A network of lightbulbs?

It seems that lightbulbs might power the next generation of computer networks. The Daily Mail reports:

Professor Hass, of the school of engineering at Edinburgh University in the UK, said that currently we use radio waves to transmit data which are inefficient.

With mobile phones there are 1.4 million base stations boosting the signal but most of the energy is used to cool it, making it only five per cent efficient.

By comparison there are 40 billion light bulbs in use across the world which are far more efficient.

By replacing old fashioned incandescent models with LED bulbs he claimed he could turn them all into Internet transmitters.

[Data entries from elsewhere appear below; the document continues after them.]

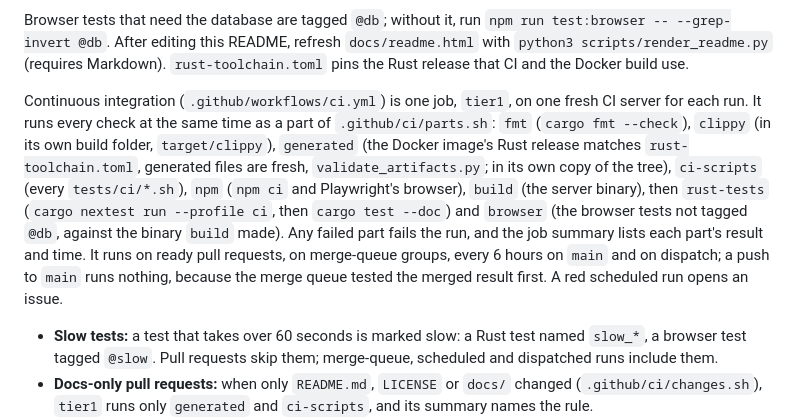
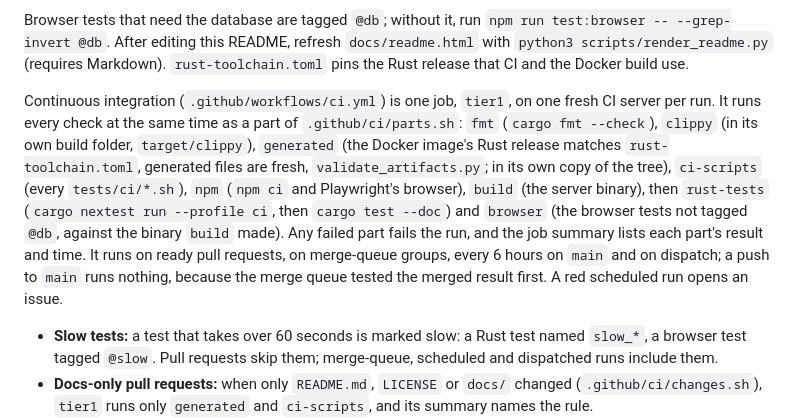
Before and after one commit to shifter-io/ip-info, a Markdown page: README.md, the part around the change. Drawn GitHub-style.

```diff
--- a/README.md
+++ b/README.md
@@ -318,7 +318,7 @@ Database integration checks require the licensed local MMDB. Browser checks use
 
 Browser tests that need the database are tagged `@db`; without it, run `npm run test:browser -- --grep-invert @db`. After editing this README, refresh `docs/readme.html` with `python3 scripts/render_readme.py` (requires Markdown). `rust-toolchain.toml` pins the Rust release that CI and the Docker build use.
 
-Continuous integration (`.github/workflows/ci.yml`) is one job, `tier1`, on one fresh CI server for each run. It runs every check at the same time as a part of `.github/ci/parts.sh`: `fmt` (`cargo fmt --check`), `clippy` (in its own build folder, `target/clippy`), `generated` (the Docker image's Rust release matches `rust-toolchain.toml`, generated files are fresh, `validate_artifacts.py`; in its own copy of the tree), `ci-scripts` (every `tests/ci/*.sh`), `npm` (`npm ci` and Playwright's browser), `build` (the server binary), then `rust-tests` (`cargo nextest run --profile ci`, then `cargo test --doc`) and `browser` (the browser tests not tagged `@db`, against the binary `build` made). Any failed part fails the run, and the job summary lists each part's result and time. It runs on ready pull requests, on merge-queue groups, every 6 hours on `main` and on dispatch; a push to `main` runs nothing, because the merge queue tested the merged result first. A red scheduled run opens an issue.
+Continuous integration (`.github/workflows/ci.yml`) is one job, `tier1`, on one fresh CI server per run. It runs every check at the same time as a part of `.github/ci/parts.sh`: `fmt` (`cargo fmt --check`), `clippy` (in its own build folder, `target/clippy`), `generated` (the Docker image's Rust release matches `rust-toolchain.toml`, generated files are fresh, `validate_artifacts.py`; in its own copy of the tree), `ci-scripts` (every `tests/ci/*.sh`), `npm` (`npm ci` and Playwright's browser), `build` (the server binary), then `rust-tests` (`cargo nextest run --profile ci`, then `cargo test --doc`) and `browser` (the browser tests not tagged `@db`, against the binary `build` made). Any failed part fails the run, and the job summary lists each part's result and time. It runs on ready pull requests, on merge-queue groups, every 6 hours on `main` and on dispatch; a push to `main` runs nothing, because the merge queue tested the merged result first. A red scheduled run opens an issue.
 
 - **Slow tests:** a test that takes over 60 seconds is marked slow: a Rust test named `slow_*`, a browser test tagged `@slow`. Pull requests skip them; merge-queue, scheduled and dispatched runs include them.
 - **Docs-only pull requests:** when only `README.md`, `LICENSE` or `docs/` changed (`.github/ci/changes.sh`), `tier1` runs only `generated` and `ci-scripts`, and its summary names the rule.
```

The invention, dubbed D-Light, can send data faster than 10 megabits per second, which is the speed of a typical broadband connection, by altering the frequency of the ambient light in the room.

It has new applications in hospitals, airplanes, military, and even underwater. Aeroplane passengers could in theory be able to surf the Internet from signals beamed out of the lights on board.

There's more at the link. Here's Professor Hass speaking at the recent TEDGlobal conference about his idea.

I wonder how it affects the network if a lightbulb burns out? Instead of the infamous 'blue screen of death', would one get the 'blackout of despair'?



Stan said...

I wonder if the frequency changes are enough to trigger a seizure in say an epileptic or otherwise give people headaches.

Dave H said...

Stan: To transmit 10 Mbps you'd never see it. Fluorescent lights actually flicker 120 times per second and they don't seem to cause anybody any harm.